** Entries supplied follows **

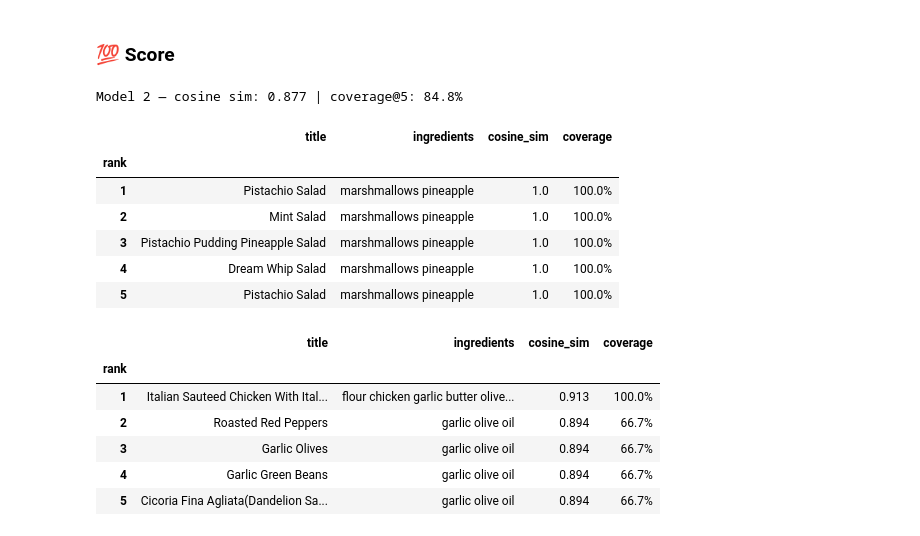
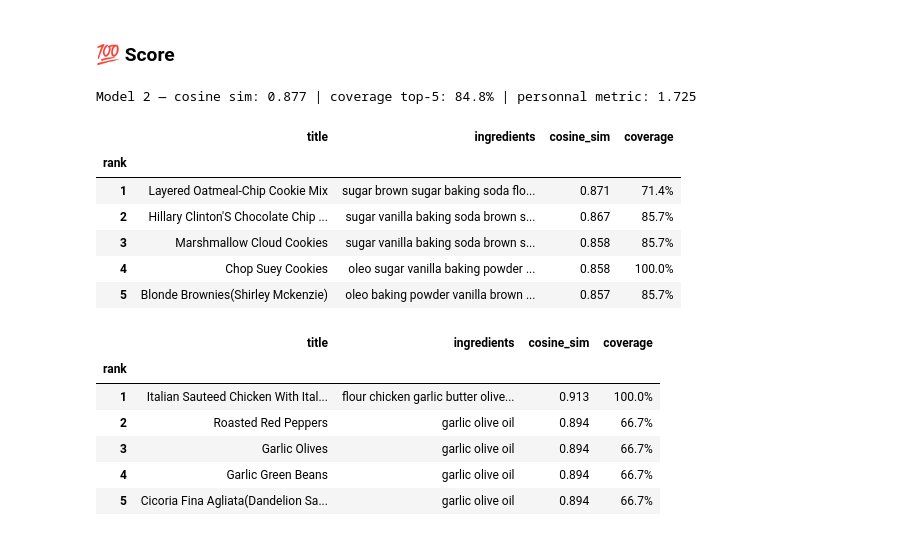
Before and after one commit to louis-heron/2207-recipe-inspiration, a Jupyter notebook: notebooks/Machine_Learning_Model.ipynb, the cells around one changed output. Cells and saved outputs as stored; diff of their text form; code cells hidden in the pictures.

Commit message:
Implementation of personal metric to add up the cosine similarity and coverage scores

```diff
--- a/notebooks/Machine_Learning_Model.ipynb
+++ b/notebooks/Machine_Learning_Model.ipynb
@@ -24,19 +24,36 @@ def parse_ner(row):
     except (ValueError, SyntaxError):
         return []
 
+def cosine_similarity(distances):
+    return 1 - distances[:, 0].mean()
+
 def coverage(test_set, result_set):
     if not test_set:
         return 0.0
     return len(test_set & result_set) / len(test_set)
 
+def format_results(query_set, distances_row, indices_row, train_df, train_sets, col_str):
+    rows = []
+    for rank, (j, dist) in enumerate(zip(indices_row, distances_row), 1):
+        rec = train_df.iloc[j]
+        rows.append({
+            "rank": rank,
+            "title": rec["title"],
+            "ingredients": rec[col_str],
+            "cosine_sim": round(1 - dist, 3),
+            "coverage": f"{coverage(query_set, train_sets[j]):.1%}",
+        })
+    return pd.DataFrame(rows).set_index("rank")
+
 def evaluate(distances, indices, train_ingredient_sets, test_ingredient_sets):
-    mean_sim = 1 - distances[:, 0].mean()
+    mean_cos = cosine_similarity(distances)
     max_coverages = [
         max(coverage(test_ingredient_sets[i], train_ingredient_sets[j]) for j in neighbors)
         for i, neighbors in enumerate(indices)
     ]
     mean_cov = np.mean(max_coverages)
-    return mean_sim, mean_cov
+    personnal_metric = mean_cos + mean_cov
+    return mean_cos, mean_cov, personnal_metric
 # %% [markdown]
 ## 1️⃣ First Model — NER
 # %% [markdown]
@@ -188,31 +205,21 @@ distances2, indices2 = model2.kneighbors(X2_test_vec)
 train2_sets = [set(x) for x in train_df2["clean_ingredients"].values]
 test2_sets  = [set(x) for x in test_df2["clean_ingredients"].values]
 
-sim2, cov2 = evaluate(distances2, indices2, train2_sets, test2_sets)
-print(f"Model 2 — cosine sim: {sim2:.3f} | coverage@5: {cov2:.1%}")
+sim2, cov2, metric2 = evaluate(distances2, indices2, train2_sets, test2_sets)
+print(f"Model 2 — cosine sim: {sim2:.3f} | coverage top-5: {cov2:.1%} | personnal metric: {metric2:.3f}")
 # %% [output]
-Model 2 — cosine sim: 0.877 | coverage@5: 84.8%
+Model 2 — cosine sim: 0.877 | coverage top-5: 84.8% | personnal metric: 1.725
 # %%
-def top5_recipes(sample_idx, distances, indices, test_df, train_df, test_sets, train_sets, col_str):
-    rows = []
-    for rank, j in enumerate(indices[sample_idx], 1):
-        rec = train_df.iloc[j]
-        rows.append({
-            "rank": rank,
-            "title": rec["title"],
-            "ingredients": rec[col_str],
-            "cosine_sim": round(1 - distances[sample_idx][rank - 1], 3),
-            "coverage": f"{coverage(test_sets[sample_idx], train_sets[j]):.1%}",
-        })
-    return pd.DataFrame(rows).set_index("rank")
+def top5_recipes(sample_idx, distances, indices, train_df, test_sets, train_sets, col_str):
+    return format_results(test_sets[sample_idx], distances[sample_idx], indices[sample_idx], train_df, train_sets, col_str)
 
-top5_recipes(0, distances2, indices2, test_df2, train_df2, test2_sets, train2_sets, "clean_ingredients_str")
+top5_recipes(42, distances2, indices2, train_df2, test2_sets, train2_sets, "clean_ingredients_str")
 # %% [output]
 |  | title | ingredients | cosine_sim | coverage |
 | rank |  |  |  |  |
-| 1 | Pistachio Salad | marshmallows pineapple | 1.0 | 100.0% |
-| 2 | Mint Salad | marshmallows pineapple | 1.0 | 100.0% |
-| 3 | Pistachio Pudding Pineapple Salad | marshmallows pineapple | 1.0 | 100.0% |
-| 4 | Dream Whip Salad | marshmallows pineapple | 1.0 | 100.0% |
-| 5 | Pistachio Salad | marshmallows pineapple | 1.0 | 100.0% |
+| 1 | Layered Oatmeal-Chip Cookie Mix | sugar brown sugar baking soda flo... | 0.871 | 71.4% |
+| 2 | Hillary Clinton'S Chocolate Chip ... | sugar vanilla baking soda brown s... | 0.867 | 85.7% |
+| 3 | Marshmallow Cloud Cookies | sugar vanilla baking soda brown s... | 0.858 | 85.7% |
+| 4 | Chop Suey Cookies | oleo sugar vanilla baking powder ... | 0.858 | 100.0% |
+| 5 | Blonde Brownies(Shirley Mckenzie) | oleo baking powder vanilla brown ... | 0.857 | 85.7% |
 # %%
```
Also changed, not shown: parts of 3 cells of this notebook.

** End of Entries supplied **

The records shown above are to be repeated exactly, with the pictures left out.

Before and after one commit to louis-heron/2207-recipe-inspiration, a Jupyter notebook: notebooks/Machine_Learning_Model.ipynb, the cells around one changed output. Cells and saved outputs as stored; diff of their text form; code cells hidden in the pictures.

Commit message:
Implementation of personal metric to add up the cosine similarity and coverage scores

```diff
--- a/notebooks/Machine_Learning_Model.ipynb
+++ b/notebooks/Machine_Learning_Model.ipynb
@@ -24,19 +24,36 @@ def parse_ner(row):
     except (ValueError, SyntaxError):
         return []
 
+def cosine_similarity(distances):
+    return 1 - distances[:, 0].mean()
+
 def coverage(test_set, result_set):
     if not test_set:
         return 0.0
     return len(test_set & result_set) / len(test_set)
 
+def format_results(query_set, distances_row, indices_row, train_df, train_sets, col_str):
+    rows = []
+    for rank, (j, dist) in enumerate(zip(indices_row, distances_row), 1):
+        rec = train_df.iloc[j]
+        rows.append({
+            "rank": rank,
+            "title": rec["title"],
+            "ingredients": rec[col_str],
+            "cosine_sim": round(1 - dist, 3),
+            "coverage": f"{coverage(query_set, train_sets[j]):.1%}",
+        })
+    return pd.DataFrame(rows).set_index("rank")
+
 def evaluate(distances, indices, train_ingredient_sets, test_ingredient_sets):
-    mean_sim = 1 - distances[:, 0].mean()
+    mean_cos = cosine_similarity(distances)
     max_coverages = [
         max(coverage(test_ingredient_sets[i], train_ingredient_sets[j]) for j in neighbors)
         for i, neighbors in enumerate(indices)
     ]
     mean_cov = np.mean(max_coverages)
-    return mean_sim, mean_cov
+    personnal_metric = mean_cos + mean_cov
+    return mean_cos, mean_cov, personnal_metric
 # %% [markdown]
 ## 1️⃣ First Model — NER
 # %% [markdown]
@@ -188,31 +205,21 @@ distances2, indices2 = model2.kneighbors(X2_test_vec)
 train2_sets = [set(x) for x in train_df2["clean_ingredients"].values]
 test2_sets  = [set(x) for x in test_df2["clean_ingredients"].values]
 
-sim2, cov2 = evaluate(distances2, indices2, train2_sets, test2_sets)
-print(f"Model 2 — cosine sim: {sim2:.3f} | coverage@5: {cov2:.1%}")
+sim2, cov2, metric2 = evaluate(distances2, indices2, train2_sets, test2_sets)
+print(f"Model 2 — cosine sim: {sim2:.3f} | coverage top-5: {cov2:.1%} | personnal metric: {metric2:.3f}")
 # %% [output]
-Model 2 — cosine sim: 0.877 | coverage@5: 84.8%
+Model 2 — cosine sim: 0.877 | coverage top-5: 84.8% | personnal metric: 1.725
 # %%
-def top5_recipes(sample_idx, distances, indices, test_df, train_df, test_sets, train_sets, col_str):
-    rows = []
-    for rank, j in enumerate(indices[sample_idx], 1):
-        rec = train_df.iloc[j]
-        rows.append({
-            "rank": rank,
-            "title": rec["title"],
-            "ingredients": rec[col_str],
-            "cosine_sim": round(1 - distances[sample_idx][rank - 1], 3),
-            "coverage": f"{coverage(test_sets[sample_idx], train_sets[j]):.1%}",
-        })
-    return pd.DataFrame(rows).set_index("rank")
+def top5_recipes(sample_idx, distances, indices, train_df, test_sets, train_sets, col_str):
+    return format_results(test_sets[sample_idx], distances[sample_idx], indices[sample_idx], train_df, train_sets, col_str)
 
-top5_recipes(0, distances2, indices2, test_df2, train_df2, test2_sets, train2_sets, "clean_ingredients_str")
+top5_recipes(42, distances2, indices2, train_df2, test2_sets, train2_sets, "clean_ingredients_str")
 # %% [output]
 |  | title | ingredients | cosine_sim | coverage |
 | rank |  |  |  |  |
-| 1 | Pistachio Salad | marshmallows pineapple | 1.0 | 100.0% |
-| 2 | Mint Salad | marshmallows pineapple | 1.0 | 100.0% |
-| 3 | Pistachio Pudding Pineapple Salad | marshmallows pineapple | 1.0 | 100.0% |
-| 4 | Dream Whip Salad | marshmallows pineapple | 1.0 | 100.0% |
-| 5 | Pistachio Salad | marshmallows pineapple | 1.0 | 100.0% |
+| 1 | Layered Oatmeal-Chip Cookie Mix | sugar brown sugar baking soda flo... | 0.871 | 71.4% |
+| 2 | Hillary Clinton'S Chocolate Chip ... | sugar vanilla baking soda brown s... | 0.867 | 85.7% |
+| 3 | Marshmallow Cloud Cookies | sugar vanilla baking soda brown s... | 0.858 | 85.7% |
+| 4 | Chop Suey Cookies | oleo sugar vanilla baking powder ... | 0.858 | 100.0% |
+| 5 | Blonde Brownies(Shirley Mckenzie) | oleo baking powder vanilla brown ... | 0.857 | 85.7% |
 # %%
```
Also changed, not shown: parts of 3 cells of this notebook.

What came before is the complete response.